─── Data supplied ───
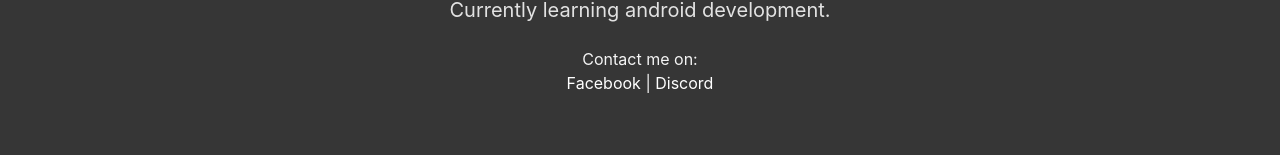
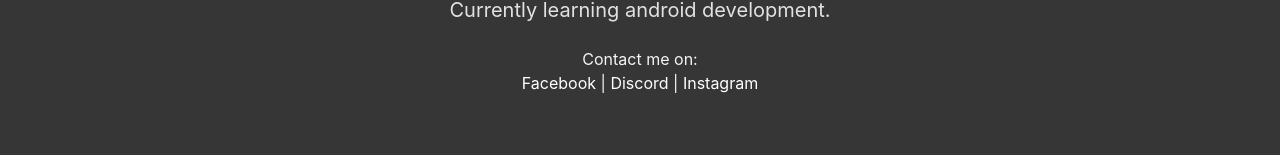
Before and after one commit to 0trebor0/0trebor0.github.io, a plain HTML site: page index.html in a window 1280 px wide. Shown: the part 263-418 px from the top of the page. Drawn offline with nearby package versions, Linux system fonts and the light colour scheme; no server answers.

Commit message:
adding instagram contact

```diff
--- a/index.html
+++ b/index.html
@@ -61,7 +61,6 @@ limitations under the License.
 				var data = await fetch( github+"/users/0trebor0/repos" );
 				data = await data.json();
 				data.forEach( ( project )=>{
-					//console.log( project.name.search('github.io') );
 					if( project.name.search('github.io') == -1 ){
 						if( project.fork !== true ){
 							description = "";
@@ -84,7 +83,7 @@ limitations under the License.
 					</figure>
 					<h2 class="subtitle">I'm a tech lover, enjoy php, nodejs, css, html and javascript.</br> Currently learning android development.</h2>
 					<p>Contact me on:</p>
-					<p><a href="https://www.facebook.com/0trebor0" target="_blank" style='color:white;'>Facebook</a> | <a href="https://discord.gg/eZQeeVn" target="_blank" style='color:white;'>Discord</a></p>
+					<p><a href="https://www.facebook.com/0trebor0" target="_blank" style='color:white;'>Facebook</a> | <a href="https://discord.gg/eZQeeVn" target="_blank" style='color:white;'>Discord</a> | <a href="https://www.instagram.com/0trebor00/" target="_blank" style='color:white;'>Instagram</a></p>
 				</div>
 			</div>
 			<div class="hero-foot">
@@ -99,26 +98,6 @@ limitations under the License.
 			<div class="hero-body">
 				<div class="container has-text-centered"id="projectsList">
 					<p class="title">My Projects</p>
-					<!--<div class="content box">
-						<h1>php-register-and-login-example</h1>
-						<p>Simple php script to allow you to login to your account with session saved on the database</p>
-						<a class="button" href="https://github.com/0trebor0/php-register-and-login-example">GitHub</a>
-					</div>
-					<div class="content box">
-						<h1>Simple-HTTP-Server</h1>
-						<p>This is an easy to use tool that makes it easy to manage a http server</br>Currently in development.</p>
-						<a class="button" href="https://github.com/0trebor0/Simple-HTTP-Server">GitHub</a>
-					</div>
-					<div class="content box">
-						<h1>cryptoCommandLine</h1>
-						<p>Just a crypto command line to encrypt and decrypt file</p>
-						<a class="button" href="https://github.com/0trebor0/cryptoCommandLine">GitHub</a>
-					</div>
-					<div class="content box">
-						<h1>http file encrypt and decrypt</h1>
-						<p>Simple http server that allows you to upload a file and encrypt it with a passwod that you choose</p>
-						<a class="button" href="https://github.com/0trebor0/http-file-encrypt-and-decrypt">GitHub</a>
-					</div>-->
 				</div>
 			</div>
 		</section>
```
───
What you need to do:
Taking the listing above as a whole, state how many of its lines hold the string "Discord". No other output is permitted.

Task result:
2